Close to two months after a young Montreal man was repeatedly hit with batons by inspectors in the Metro after skipping the fare, local politicians and advocacy groups are demanding an independent investigating into the incident. The coalition taking his defense is planning to table a motion at an upcoming city council meeting.
“No one at this table believes that justice was had for Mr. Juliano Gray,” said city councillor and opposition leader Lionel Perez.
“We believe there must be an independent inquiry.”
It’s the second time the same coalition has called for an independent inquiry into the March 7 incident. They hope tabling a motion to force a debate on the issue at an upcoming city council meeting will provide more answers and push for more action on behalf of the city’s administration.
“How many cases like this are swept under the rug and what can we do as Montrealers to make sure that our administration is held accountable?” the executive director of the Côte-des-Neiges Black Community Association Tiffany Callender said.
“This is not an isolated incident. That’s the unfortunate part.”
The Société de transport de Montréal (STM) conducted an investigation after the incident and ruled that the Metro inspectors followed protocol. The coalition questions the legitimacy of that internal investigation, claiming many key witnesses weren’t interrogated.
“This investigation took a whole three days. How can someone really believe that this was a proper investigation,” Perez said.
Juliano Gray attended the news conference, but he did not speak to the media on Tuesday. In a previous interview, the 21-year-old said he admitted to inspectors that he had jumped the fare and said he ran away from them because he feared for his life.
READ MORE: Video appears to show STM inspectors beating man at Montreal Metro station
“Look, when somebody doesn’t pay their fare, they’re liable to get a ticket.
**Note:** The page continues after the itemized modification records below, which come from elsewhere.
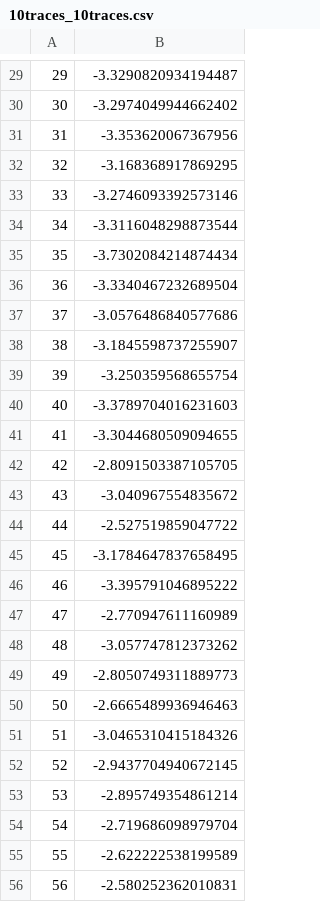
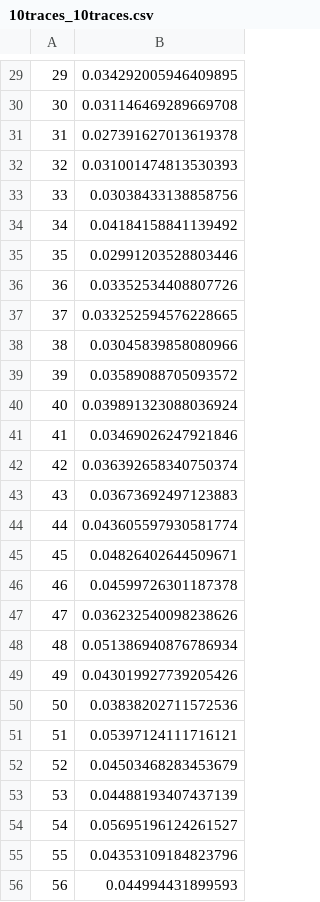
Before and after one commit to thorondir/BaumWelch, a CSV file: results/10traces_10traces.csv, drawn as a sheet; only a part is shown, gaps mark what is left out; the diff covers the shown part only.

```diff
--- a/results/10traces_10traces.csv
+++ b/results/10traces_10traces.csv
@@ -29,28 +29,28 @@
-29,-3.3290820934194487
-30,-3.2974049944662402
-31,-3.353620067367956
-32,-3.168368917869295
-33,-3.2746093392573146
-34,-3.3116048298873544
-35,-3.7302084214874434
-36,-3.3340467232689504
-37,-3.0576486840577686
-38,-3.1845598737255907
-39,-3.250359568655754
-40,-3.3789704016231603
-41,-3.3044680509094655
-42,-2.8091503387105705
-43,-3.040967554835672
-44,-2.527519859047722
-45,-3.1784647837658495
-46,-3.395791046895222
-47,-2.770947611160989
-48,-3.057747812373262
-49,-2.8050749311889773
-50,-2.6665489936946463
-51,-3.0465310415184326
-52,-2.9437704940672145
-53,-2.895749354861214
-54,-2.719686098979704
-55,-2.622222538199589
-56,-2.580252362010831
+29,0.034292005946409895
+30,0.031146469289669708
+31,0.027391627013619378
+32,0.031001474813530393
+33,0.03038433138858756
+34,0.04184158841139492
+35,0.02991203528803446
+36,0.03352534408807726
+37,0.033252594576228665
+38,0.03045839858080966
+39,0.03589088705093572
+40,0.039891323088036924
+41,0.03469026247921846
+42,0.036392658340750374
+43,0.03673692497123883
+44,0.043605597930581774
+45,0.04826402644509671
+46,0.04599726301187378
+47,0.036232540098238626
+48,0.051386940876786934
+49,0.043019927739205426
+50,0.03838202711572536
+51,0.05397124111716121
+52,0.04503468283453679
+53,0.04488193407437139
+54,0.05695196124261527
+55,0.04353109184823796
+56,0.044994431899593
```
Also changed, not shown: 100 edited cells elsewhere in this file, results/10traces_test_set.csv, 52 other files.
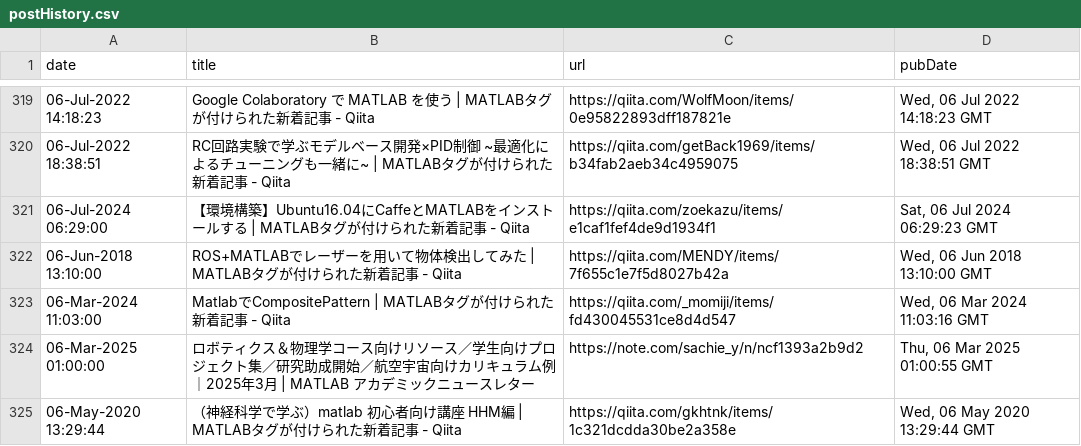
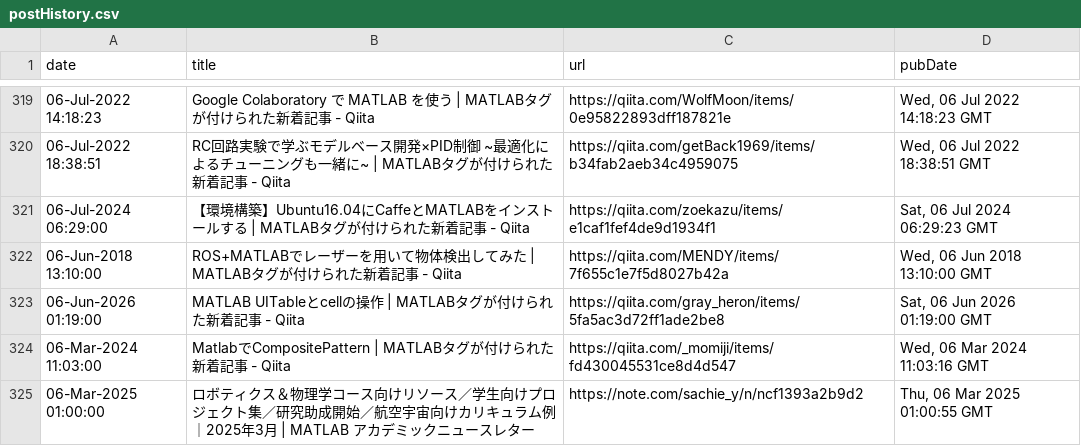
Before and after one commit to minoue-xx/MATLAB-blog-rss-feed, a CSV file: src/tweet/postHistory.csv, drawn as a sheet; only a part is shown, gaps mark what is left out; the shorter side is filled out with more unchanged rows; the diff names each change by its address in the sheet, - before the commit and + after, or states it on an @@ line.

Commit message:
postHistory.csv updated

```diff
--- a/src/tweet/postHistory.csv
+++ b/src/tweet/postHistory.csv
+row 323: 06-Jun-2026 01:19:00 | MATLAB UITableとcellの操作 | MATLABタグが付けられた新着記事 - Qiita | https://qiita.com/gray_heron/items/5fa5ac3d72ff1ade2be8 | Sat, 06 Jun 2026 01:19:00 GMT
```
Also changed, not shown: 1 other file.
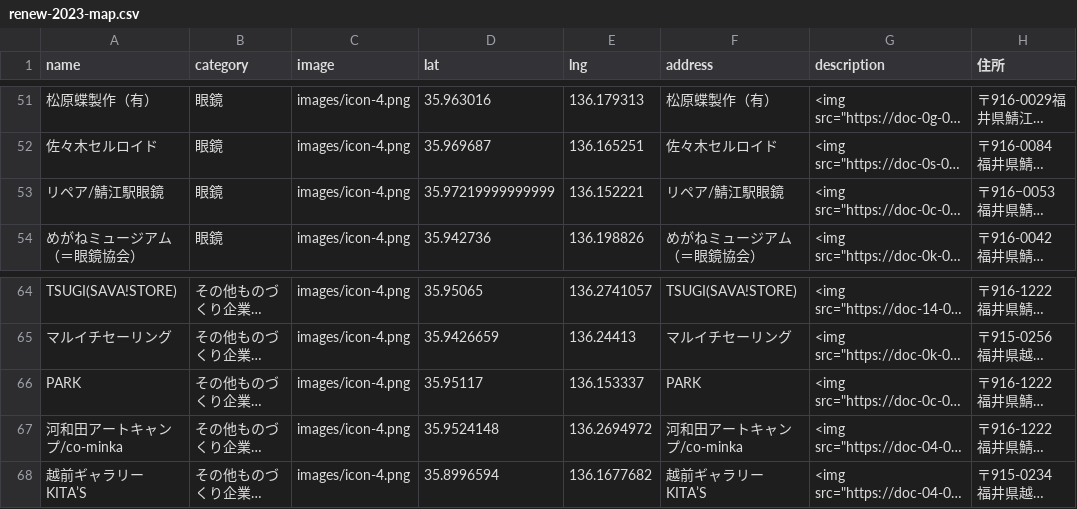
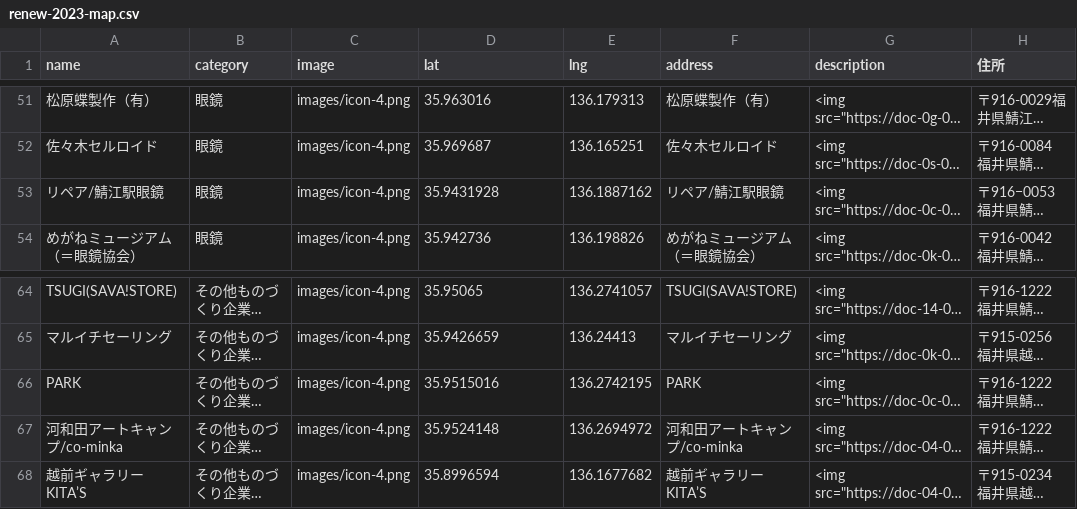
Before and after one commit to code4fukui/renew, a CSV file: renew-2023-map.csv, drawn as a sheet; only a part is shown, gaps mark what is left out; long unchanged cells end in …; the diff names each change by its address in the sheet, - before the commit and + after, or states it on an @@ line.

```diff
--- a/renew-2023-map.csv
+++ b/renew-2023-map.csv
-D53 (lat): 35.97219999999999
+D53 (lat): 35.9431928
-E53 (lng): 136.152221
+E53 (lng): 136.1887162
-D66 (lat): 35.95117
+D66 (lat): 35.9515016
-E66 (lng): 136.153337
+E66 (lng): 136.2742195
```
Also changed, not shown: 1 other file.
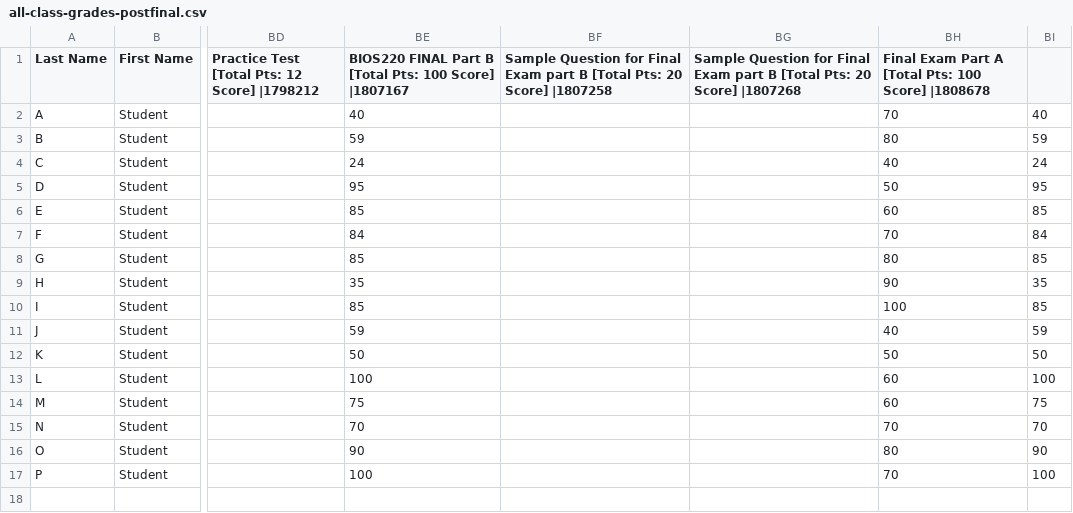
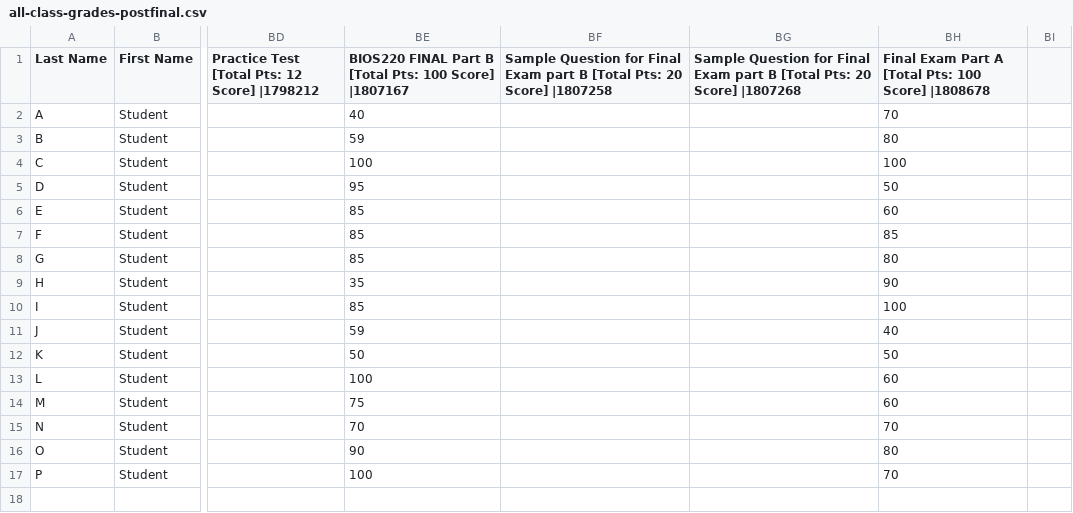
Before and after one commit to ledelaney/220bb-calculator, a CSV file: R/all-class-grades-postfinal.csv, drawn as a sheet; only a part is shown, gaps mark what is left out; the diff names each change by its address in the sheet, - before the commit and + after, or states it on an @@ line.

```diff
--- a/R/all-class-grades-postfinal.csv
+++ b/R/all-class-grades-postfinal.csv
-BI2: 40
+BI2: (empty)
-BI3: 59
+BI3: (empty)
-BE4: 24
+BE4: 100
-BH4: 40
+BH4: 100
-BI4: 24
+BI4: (empty)
-BI5: 95
+BI5: (empty)
-BI6: 85
+BI6: (empty)
-BE7: 84
+BE7: 85
-BH7: 70
+BH7: 85
-BI7: 84
+BI7: (empty)
-BI8: 85
+BI8: (empty)
-BI9: 35
+BI9: (empty)
-BI10: 85
+BI10: (empty)
-BI11: 59
+BI11: (empty)
-BI12: 50
+BI12: (empty)
-BI13: 100
+BI13: (empty)
-BI14: 75
+BI14: (empty)
-BI15: 70
+BI15: (empty)
-BI16: 90
+BI16: (empty)
-BI17: 100
+BI17: (empty)
```
Also changed, not shown: R/my-gradesheet.csv, 2 other files.
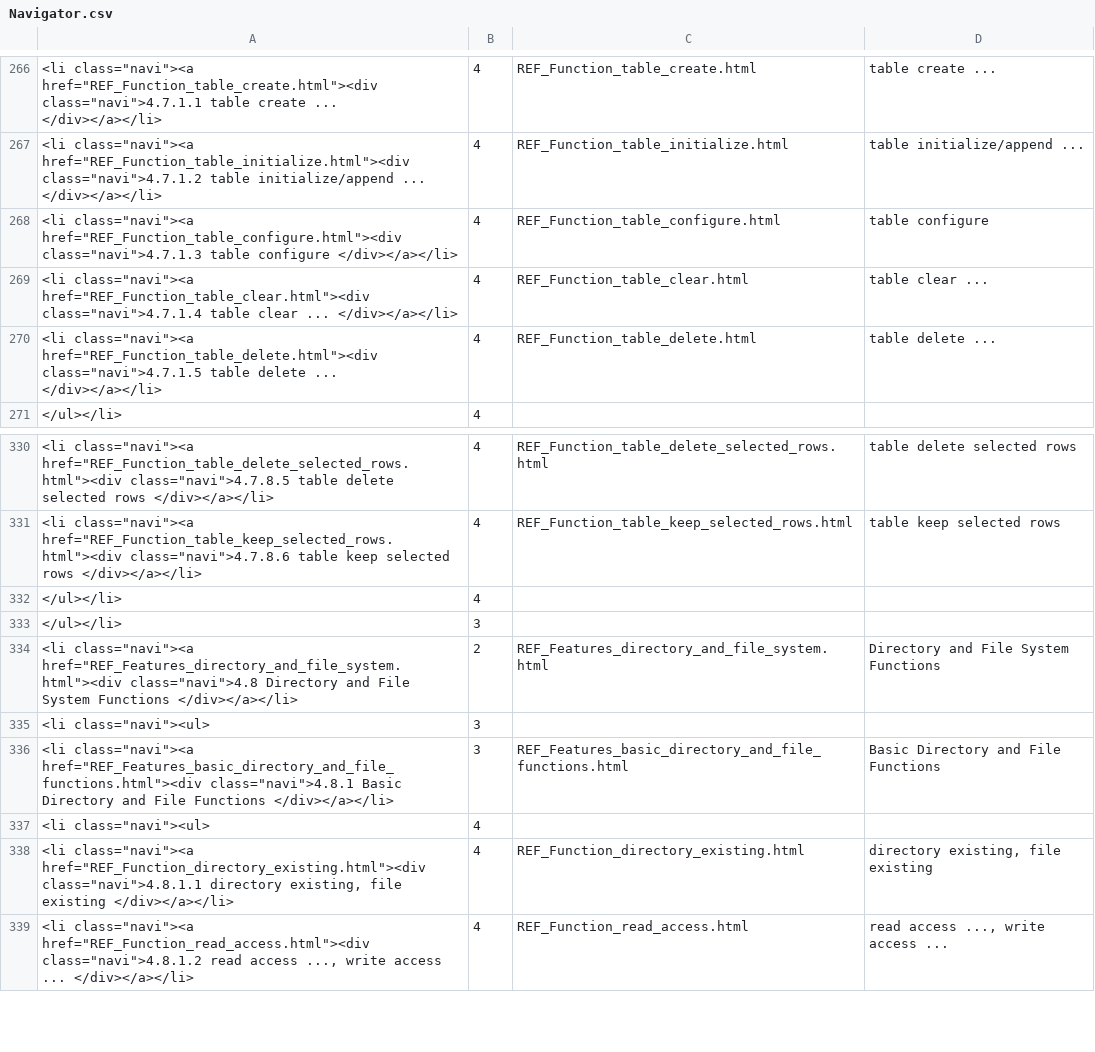
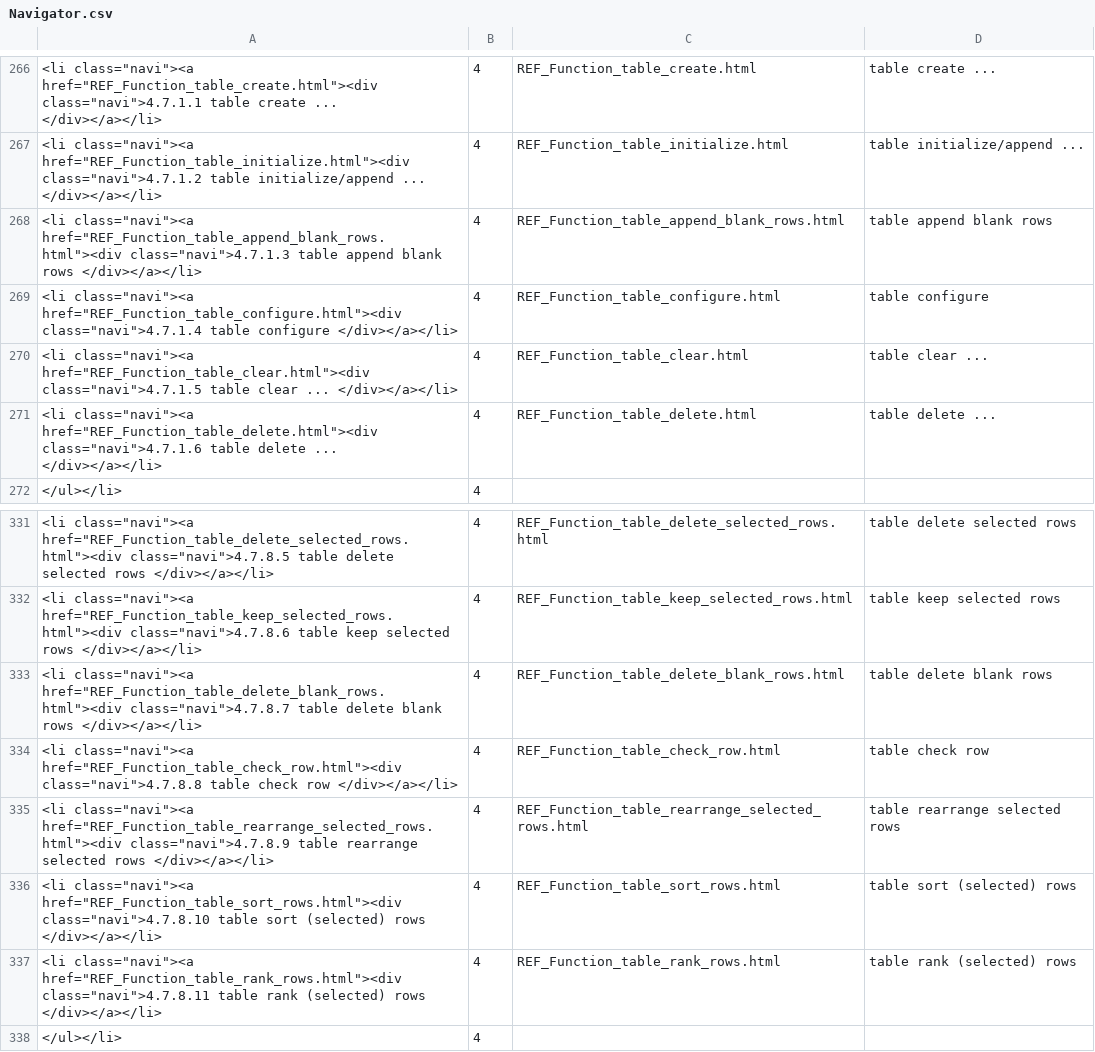
Before and after one commit to georgzurbonsen/B4P_Docu_Maker, a CSV file: Navigator.csv, drawn as a sheet; only a part is shown, gaps mark what is left out; the shorter side is filled out with more unchanged rows.

```diff
--- a/Navigator.csv
+++ b/Navigator.csv
@@ -267,5 +267,6 @@
 "<li class=""navi""><a href=""REF_Function_table_initialize.html""><div class=""navi"">4.7.1.2 table initialize/append ... </div></a></li>";4;REF_Function_table_initialize.html;table initialize/append ...
-"<li class=""navi""><a href=""REF_Function_table_configure.html""><div class=""navi"">4.7.1.3 table configure </div></a></li>";4;REF_Function_table_configure.html;table configure
-"<li class=""navi""><a href=""REF_Function_table_clear.html""><div class=""navi"">4.7.1.4 table clear ... </div></a></li>";4;REF_Function_table_clear.html;table clear ...
-"<li class=""navi""><a href=""REF_Function_table_delete.html""><div class=""navi"">4.7.1.5 table delete ... </div></a></li>";4;REF_Function_table_delete.html;table delete ...
+"<li class=""navi""><a href=""REF_Function_table_append_blank_rows.html""><div class=""navi"">4.7.1.3 table append blank rows </div></a></li>";4;REF_Function_table_append_blank_rows.html;table append blank rows
+"<li class=""navi""><a href=""REF_Function_table_configure.html""><div class=""navi"">4.7.1.4 table configure </div></a></li>";4;REF_Function_table_configure.html;table configure
+"<li class=""navi""><a href=""REF_Function_table_clear.html""><div class=""navi"">4.7.1.5 table clear ... </div></a></li>";4;REF_Function_table_clear.html;table clear ...
+"<li class=""navi""><a href=""REF_Function_table_delete.html""><div class=""navi"">4.7.1.6 table delete ... </div></a></li>";4;REF_Function_table_delete.html;table delete ...
 </ul></li>;4
@@ -331,2 +332,7 @@
 "<li class=""navi""><a href=""REF_Function_table_keep_selected_rows.html""><div class=""navi"">4.7.8.6 table keep selected rows </div></a></li>";4;REF_Function_table_keep_selected_rows.html;table keep selected rows
+"<li class=""navi""><a href=""REF_Function_table_delete_blank_rows.html""><div class=""navi"">4.7.8.7 table delete blank rows </div></a></li>";4;REF_Function_table_delete_blank_rows.html;table delete blank rows
+"<li class=""navi""><a href=""REF_Function_table_check_row.html""><div class=""navi"">4.7.8.8 table check row </div></a></li>";4;REF_Function_table_check_row.html;table check row
+"<li class=""navi""><a href=""REF_Function_table_rearrange_selected_rows.html""><div class=""navi"">4.7.8.9 table rearrange selected rows </div></a></li>";4;REF_Function_table_rearrange_selected_rows.html;table rearrange selected rows
+"<li class=""navi""><a href=""REF_Function_table_sort_rows.html""><div class=""navi"">4.7.8.10 table sort (selected) rows </div></a></li>";4;REF_Function_table_sort_rows.html;table sort (selected) rows
+"<li class=""navi""><a href=""REF_Function_table_rank_rows.html""><div class=""navi"">4.7.8.11 table rank (selected) rows </div></a></li>";4;REF_Function_table_rank_rows.html;table rank (selected) rows
 </ul></li>;4
```
Also changed, not shown: New Keyword Index.csv, 5 other files.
They’re not liable to get beaten and that’s what this case is about,” said city councillor Marvin Rotrand.
Gray has since filed a criminal complaint against both inspectors. Despite repeated calls for an investigation, Montreal’s mayor insists the STM is working on solutions.
“They are moving forward on what would be a good model for more accountability and one of the model that we’re looking in to is for the STM agents (inspectors) to become peace officers,” said Valérie Plante said.
She said the STM’s board of directors is working on a plan to give inspectors the same powers as police officers, but that’s the last thing the coalition wants.
“The STM’s proposed solution to give the inspectors more force in the future is not the solution that Montrealers want,” said Rotrand.